HOUSTON, TX (03/31/2016) — A 17-year-old girl from Texas is the latest victim killed by a defective Takata airbag, which detonated during a moderate rear-end collision.
According to Reuters, 17-year-old Huma Hanif was killed on March 31st, 2016 by a defective Takata air bag which was equipped in her 2002 Honda Civic.
“A piece of the metal fragment was found lodged in her neck,” said Fort Bend County Sheriff Troy Nehls. “Our investigation also revealed the metal fragment came from the air bag.”
Sheriff’s Deputy Danny Beckworth stated that Hanif was driving her Honda when she rear-ended another vehicle, causing the air bags to detonate. Shrapnel from the air bag hit her in the neck, killing her. Officials reported that Hanif was wearing seat belt, and the accident only resulted in moderate damage.
“Everybody should have walked away from this,” Fort Bend County Sheriff’s Deputy Danny Beckwith told Reuters.
This untimely death is the result of a malfunctioning air bag inflator, which has claimed the lives of at least 10 people in the United States and another in Malaysia.
An additional 100+ people have suffered injuries due to these defective inflators. The airbag inflators have been known to explode with excessive force, causing the metal canister break apart and send jagged shrapnel toward drivers and passengers.
At this time, 14 auto manufacturers have issued recalls on ~34 million U.S. vehicles to replace the defective Takata airbag inflators, which are powered by the chemical ammonium nitrate. Scientists hired by a consortium of automakers have found that prolonged exposure to airborne moisture and high temperatures can cause the chemical to deteriorate, making it unstable.
The Civic involved in this collision was first recalled in 2011, but the vehicle was never repaired. Recall notices may have been mailed out to Hanif’s last known address, but it is unclear if she had recieved any notice at all. Bryan Thomas—a spokesman for the U.S. National Highway Traffic Safety Administration (NHTSA)—states that auto manufacturers need to do more than mail notices. “Automakers need to get creative and more aggressive about how they’re reaching these vehicle owners,” Thomas said.
The NHTSA reported that anyone can access their website to check if a particular model qualifies for a recall repair. If it is, those owners can take the car to a dealership and have it fixed free of charge. It’s worth noting that some drivers have reported that the repair is not always available, and that some dealerships simply cannot get enough replacement airbags to meet demand.
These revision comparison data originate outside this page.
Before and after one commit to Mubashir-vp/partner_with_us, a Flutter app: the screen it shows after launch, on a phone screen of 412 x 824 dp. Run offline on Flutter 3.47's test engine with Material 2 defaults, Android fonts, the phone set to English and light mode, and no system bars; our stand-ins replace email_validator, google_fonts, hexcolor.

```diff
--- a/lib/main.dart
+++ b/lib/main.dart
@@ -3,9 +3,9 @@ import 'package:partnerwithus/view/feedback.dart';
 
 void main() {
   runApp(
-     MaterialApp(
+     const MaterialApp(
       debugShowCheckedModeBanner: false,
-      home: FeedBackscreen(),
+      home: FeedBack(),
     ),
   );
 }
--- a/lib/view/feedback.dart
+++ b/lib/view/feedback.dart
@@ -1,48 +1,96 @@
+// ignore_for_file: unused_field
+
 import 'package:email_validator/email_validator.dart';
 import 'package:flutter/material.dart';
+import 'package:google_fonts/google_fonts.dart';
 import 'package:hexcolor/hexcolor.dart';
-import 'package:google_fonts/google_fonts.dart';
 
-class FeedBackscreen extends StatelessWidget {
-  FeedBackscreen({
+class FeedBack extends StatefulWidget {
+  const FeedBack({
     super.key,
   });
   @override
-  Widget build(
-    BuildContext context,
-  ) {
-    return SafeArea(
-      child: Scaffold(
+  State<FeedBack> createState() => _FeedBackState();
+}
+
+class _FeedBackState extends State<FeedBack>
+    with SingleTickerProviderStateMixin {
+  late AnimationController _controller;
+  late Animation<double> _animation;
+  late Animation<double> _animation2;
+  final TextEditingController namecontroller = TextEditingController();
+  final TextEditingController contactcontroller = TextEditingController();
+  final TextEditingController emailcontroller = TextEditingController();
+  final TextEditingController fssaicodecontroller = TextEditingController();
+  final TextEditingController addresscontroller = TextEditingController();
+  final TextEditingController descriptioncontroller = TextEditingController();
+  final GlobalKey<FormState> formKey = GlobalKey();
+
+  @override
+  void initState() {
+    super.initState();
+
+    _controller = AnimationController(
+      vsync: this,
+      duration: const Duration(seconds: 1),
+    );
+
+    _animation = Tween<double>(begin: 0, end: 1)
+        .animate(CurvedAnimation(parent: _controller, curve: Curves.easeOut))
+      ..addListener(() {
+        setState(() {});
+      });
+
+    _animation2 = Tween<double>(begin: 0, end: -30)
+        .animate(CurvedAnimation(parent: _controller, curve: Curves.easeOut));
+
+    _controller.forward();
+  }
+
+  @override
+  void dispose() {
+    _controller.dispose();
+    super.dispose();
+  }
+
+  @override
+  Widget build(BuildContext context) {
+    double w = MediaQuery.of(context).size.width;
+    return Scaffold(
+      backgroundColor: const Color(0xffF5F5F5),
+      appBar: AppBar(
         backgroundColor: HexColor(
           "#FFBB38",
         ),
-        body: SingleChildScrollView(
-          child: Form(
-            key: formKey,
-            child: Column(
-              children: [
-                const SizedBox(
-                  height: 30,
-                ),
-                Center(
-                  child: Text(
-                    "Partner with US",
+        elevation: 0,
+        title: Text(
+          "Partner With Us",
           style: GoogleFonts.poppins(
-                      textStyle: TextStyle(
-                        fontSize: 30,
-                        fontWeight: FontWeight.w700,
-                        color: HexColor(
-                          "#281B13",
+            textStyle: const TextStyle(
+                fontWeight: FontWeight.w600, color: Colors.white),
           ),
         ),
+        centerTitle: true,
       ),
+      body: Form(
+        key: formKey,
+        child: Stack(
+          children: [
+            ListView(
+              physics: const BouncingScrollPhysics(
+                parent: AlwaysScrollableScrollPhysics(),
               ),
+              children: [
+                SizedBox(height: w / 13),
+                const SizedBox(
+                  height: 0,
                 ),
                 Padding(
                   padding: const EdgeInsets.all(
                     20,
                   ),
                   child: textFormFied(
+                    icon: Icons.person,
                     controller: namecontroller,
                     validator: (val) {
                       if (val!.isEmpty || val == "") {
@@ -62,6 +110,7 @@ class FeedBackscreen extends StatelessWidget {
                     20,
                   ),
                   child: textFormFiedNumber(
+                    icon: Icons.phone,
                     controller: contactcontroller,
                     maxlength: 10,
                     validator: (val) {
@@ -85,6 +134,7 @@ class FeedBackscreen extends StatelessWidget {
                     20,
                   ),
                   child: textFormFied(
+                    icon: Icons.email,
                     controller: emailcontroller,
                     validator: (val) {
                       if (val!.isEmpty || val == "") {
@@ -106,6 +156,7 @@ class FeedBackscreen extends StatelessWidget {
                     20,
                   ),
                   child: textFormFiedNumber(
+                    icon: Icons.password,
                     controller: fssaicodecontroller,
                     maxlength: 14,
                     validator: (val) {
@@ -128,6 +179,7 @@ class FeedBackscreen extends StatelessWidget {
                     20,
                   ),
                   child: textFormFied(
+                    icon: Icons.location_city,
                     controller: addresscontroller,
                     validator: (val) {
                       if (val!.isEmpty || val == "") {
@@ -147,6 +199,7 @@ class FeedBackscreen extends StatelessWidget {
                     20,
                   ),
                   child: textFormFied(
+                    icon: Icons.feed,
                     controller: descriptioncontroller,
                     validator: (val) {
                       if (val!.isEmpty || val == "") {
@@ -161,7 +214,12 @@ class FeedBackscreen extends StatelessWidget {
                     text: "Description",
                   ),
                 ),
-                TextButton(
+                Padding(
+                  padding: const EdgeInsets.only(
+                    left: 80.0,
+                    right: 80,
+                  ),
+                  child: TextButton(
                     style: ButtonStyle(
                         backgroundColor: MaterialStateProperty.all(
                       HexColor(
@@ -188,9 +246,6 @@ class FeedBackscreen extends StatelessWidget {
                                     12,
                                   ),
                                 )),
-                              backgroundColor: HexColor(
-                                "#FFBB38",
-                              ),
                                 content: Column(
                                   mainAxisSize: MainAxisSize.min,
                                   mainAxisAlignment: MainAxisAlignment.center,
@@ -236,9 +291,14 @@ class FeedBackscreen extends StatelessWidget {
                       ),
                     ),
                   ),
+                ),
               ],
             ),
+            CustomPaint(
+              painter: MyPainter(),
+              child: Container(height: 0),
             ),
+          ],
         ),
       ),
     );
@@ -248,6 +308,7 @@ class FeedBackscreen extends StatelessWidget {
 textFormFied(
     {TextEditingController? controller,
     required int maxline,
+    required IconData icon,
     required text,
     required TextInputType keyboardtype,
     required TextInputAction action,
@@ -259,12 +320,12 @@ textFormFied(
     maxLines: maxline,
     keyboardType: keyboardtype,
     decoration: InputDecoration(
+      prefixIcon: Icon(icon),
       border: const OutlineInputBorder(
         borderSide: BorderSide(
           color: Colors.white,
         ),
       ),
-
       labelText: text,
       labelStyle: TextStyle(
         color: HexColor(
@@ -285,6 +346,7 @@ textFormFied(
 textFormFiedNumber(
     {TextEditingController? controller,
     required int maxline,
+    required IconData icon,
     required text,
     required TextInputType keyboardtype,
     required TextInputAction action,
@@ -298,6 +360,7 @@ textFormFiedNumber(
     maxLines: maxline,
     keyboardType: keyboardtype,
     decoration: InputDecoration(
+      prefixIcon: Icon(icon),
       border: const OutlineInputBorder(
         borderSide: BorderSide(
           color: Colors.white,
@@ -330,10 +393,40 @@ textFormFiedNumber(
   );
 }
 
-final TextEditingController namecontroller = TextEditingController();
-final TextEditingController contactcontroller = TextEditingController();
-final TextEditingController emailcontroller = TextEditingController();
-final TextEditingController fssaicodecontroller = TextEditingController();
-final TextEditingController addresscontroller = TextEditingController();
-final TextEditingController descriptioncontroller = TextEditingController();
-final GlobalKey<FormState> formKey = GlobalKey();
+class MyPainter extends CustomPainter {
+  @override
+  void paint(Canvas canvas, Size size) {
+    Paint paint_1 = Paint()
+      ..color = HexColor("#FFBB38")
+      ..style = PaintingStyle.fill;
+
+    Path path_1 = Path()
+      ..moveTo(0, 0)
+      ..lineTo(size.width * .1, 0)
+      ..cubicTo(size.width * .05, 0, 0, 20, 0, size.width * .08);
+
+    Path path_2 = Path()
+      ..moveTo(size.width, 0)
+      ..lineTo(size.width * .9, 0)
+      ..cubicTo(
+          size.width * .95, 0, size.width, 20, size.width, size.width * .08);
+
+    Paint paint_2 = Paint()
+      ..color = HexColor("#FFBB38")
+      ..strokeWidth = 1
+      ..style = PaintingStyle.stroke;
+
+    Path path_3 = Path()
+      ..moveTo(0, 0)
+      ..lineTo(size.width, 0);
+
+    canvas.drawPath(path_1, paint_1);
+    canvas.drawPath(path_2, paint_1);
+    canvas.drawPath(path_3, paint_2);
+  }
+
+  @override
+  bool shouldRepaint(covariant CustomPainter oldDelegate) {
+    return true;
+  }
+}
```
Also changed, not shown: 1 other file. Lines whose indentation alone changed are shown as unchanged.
“I would just like to urge everyone, regardless of whether or not you receive a recall notice, if you have a car that has a defective air bag, get it fixed before you lose a loved one,” Faizon Hanif, the victim’s brother, said.